So, I will say this: people are what are most important in life. This is what we need to remember. Graduation is a great accomplishment. We have sacrificed ourselves, our time, and our future earnings in pursuit of education. Never forget the people who have supported you through this time and who are here with you today. It doesn’t matter how much money you earn, if you get that snazzy corner office, or if you end up waiting tables and riding a bicycle, what matters most are the people in your life. Your legacy will be the ways in which you are able to make life better, even if that person you better is simply yourself.
When you leave here today, be sure to hug your children, your spouse, your parents if they are still alive, and even your grandparents if they are around too. For while graduation is a huge accomplishment, it is only a flicker compared to the flame of love that is the people in your life.
We have all sacrificed something in order to achieve this accomplishment today. Remember to be thankful for every thing in life. We should not be thankful just on the day in November when the calendar tells us to be thankful. Be thankful every day. Congratulations on your achievement and go forth and spread love into the world.
I am currently in the home stretch of my final degree with less than two weeks to go. While I oscillate between relief and excitement to anxiety and despair, there is a part of me that knows that these are the days I am going to miss. They say that college is the best four years of your life. It has been the best twenty years of mine. As I look to the future, I am scared. I have been in some sort of educational institution for over 30 years of my life. Some people have been institutionalized by the mental health system, some people have been institutionalized by the criminal justice system, and I have been institutionalized by the education system.
I am sure that at some point I will have panic over the fact that my academic career is over. What is perhaps most difficult is the fact that it is over whether I like it or not. Even if I do decide that I want to return to school in the future to complete a PhD, I am unable to do so because I have officially maxed my federal student loans. Unless some institution decides to give me a full academic scholarship, I am unable to continue with any more education. I am not sure what is scarier – the fact that I cannot receive any more education, or the fact that I have officially reached the ceiling for student loan debt.
I have been half joking and half serious lately that I do not want a graduation party. I want a retirement party. Twenty years in any field is a career. My career as a professional college student is ending. I am not simply graduating; I am retiring from being a professional college student. I will never stop learning, but I will now be learning by less formal means.
I am looking forward to retirement. I have employment I love, and the most amazing people in my life. I am looking forward to running more marathons, and surfing more waves. My library card will be getting a great workout. I think I may even be getting a fishing license for 2016. I will finally have time to devote to the people and things in my life that are as equally or more important than education, which have traditionally taken a back burner role to school.

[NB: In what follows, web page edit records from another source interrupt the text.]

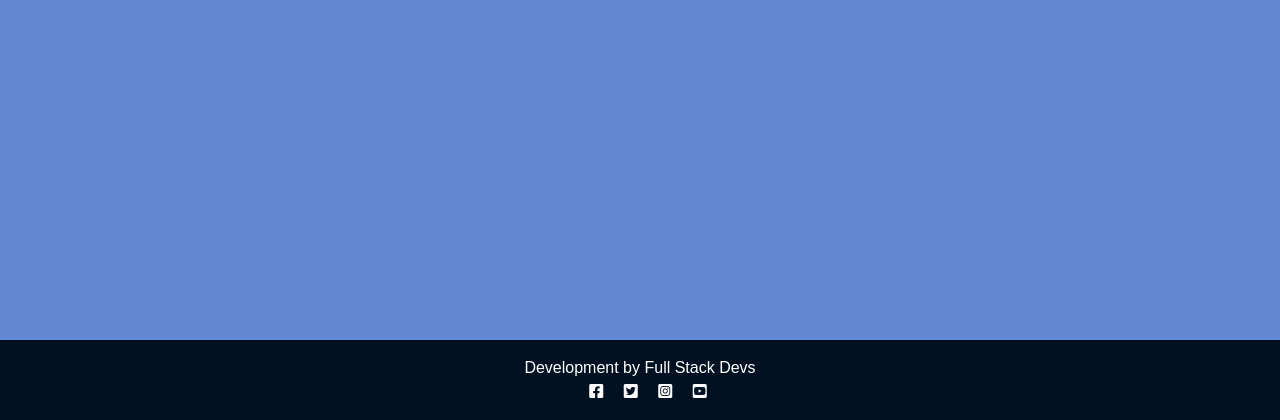
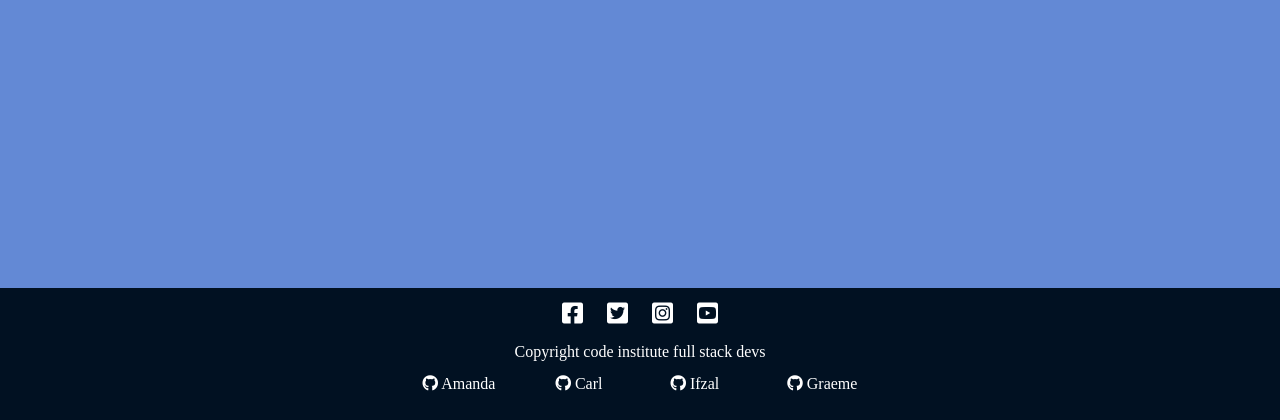
Before and after one commit to AmandaCIdev/love_wellness, a Django app: page / in a window 1280 px wide. Shown: the part 380-800 px from the top of the page. Run offline with Django 4.2, Linux system fonts and the light colour scheme; data that the repository does not hold is empty.

Commit message:
github icon to footer

```diff
--- a/static/css/style.css
+++ b/static/css/style.css
@@ -186,3 +186,13 @@ p {
 .approval {
     color: rgb(207, 229, 13);
 }
+
+/* Footer styling */
+.social-media {
+    font-size: x-large;
+}
+
+.github a {
+    text-decoration: none;
+    color: white;
+}
--- a/templates/base.html
+++ b/templates/base.html
@@ -109,15 +109,36 @@
 
 
     <!-- Footer -->
-    <footer class="footer mt-auto py-3 dark-bg">
-        <p class="m-0 text-center text-white">{% block copyright %}Development by Full Stack
-            Devs{% endblock copyright %}</p>
-        <p class="m-0 text-center text-white"> <i class="fab fa-facebook-square ms-3"></i>
-            <i class="fab fa-twitter-square ms-3"></i>
-            <i class="fab fa-instagram-square ms-3"></i>
-            <i class="fab fa-youtube-square ms-3"></i>
-        </p>
+    <footer class="footer mt-auto py-2 dark-bg">
+        <div class="container">
+            <!-- Social media icons -->
+            <div class="row justify-content-center social-media">
+                <div class="col-auto">
+                    <a href="https://www.facebook.com" target="_blank"><i class="fab fa-facebook-square text-white"></i></a>
+                </div>
+                <div class="col-auto">
+                    <a href="https://twitter.com" target="_blank"><i class="fab fa-twitter-square"></i></a>
+                </div>
+                <div class="col-auto">
+                    <a href="https://www.instagram.com" target="_blank"><i class="fab fa-instagram-square text-white"></i></a>
+                </div>
+                <div class="col-auto">
+                    <a href="https://www.youtube.com" target="_blank"><i class="fab fa-youtube-square text-white"></i></a>
+                </div>
+            </div>
+            <!-- GitHub icons and Copyright -->
+            <div class="container mt-2">
+                <ul class="list-inline github text-center">
+                    <li class="mb-2"> Copyright code institute full stack devs</li>
+                    <li class="list-inline-item"><a href="https://github.com/AmandaCIdev" target="_blank"><i class="fab fa-github"></i> Amanda</a></li>
+                    <li class="list-inline-item ms-5 me-3"><a href="https://github.com/Sparkeeee" target="_blank"><i class="fab fa-github"></i> Carl</a></li>
+                    <li class="list-inline-item ms-5 me-3"><a href="https://github.com/ifzalmalook" target="_blank"><i class="fab fa-github"></i> Ifzal</a></li>
+                    <li class="list-inline-item ms-5"><a href="https://github.com/GrayAdamsonWelsh" target="_blank"><i class="fab fa-github"></i> Graeme</a></li>
+                </ul>
+            </div>
+        </div>
     </footer>
+
 
     <script src="https://cdn.jsdelivr.net/npm/bootstrap@5.0.1/dist/js/bootstrap.bundle.min.js"
         integrity="sha384-gtEjrD/SeCtmISkJkNUaaKMoLD0//ElJ19smozuHV6z3Iehds+3Ulb9Bn9Plx0x4" crossorigin="anonymous">
```
Also changed, not shown: 1 other file.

A few months ago, when I posted about the penultimate paper (the last but one paper), I had foretold that this major life change would be a challenging time for me but that I hoped to be able to face it with grace. I’m not quite sure you would call this last month or so grace; it’s more like the break dance you inadvertently perform on a slick floor trying not to fall down. Whatever is happening, my life is about to change in major ways.
I’m looking forward to being able to Rewind Real Slow.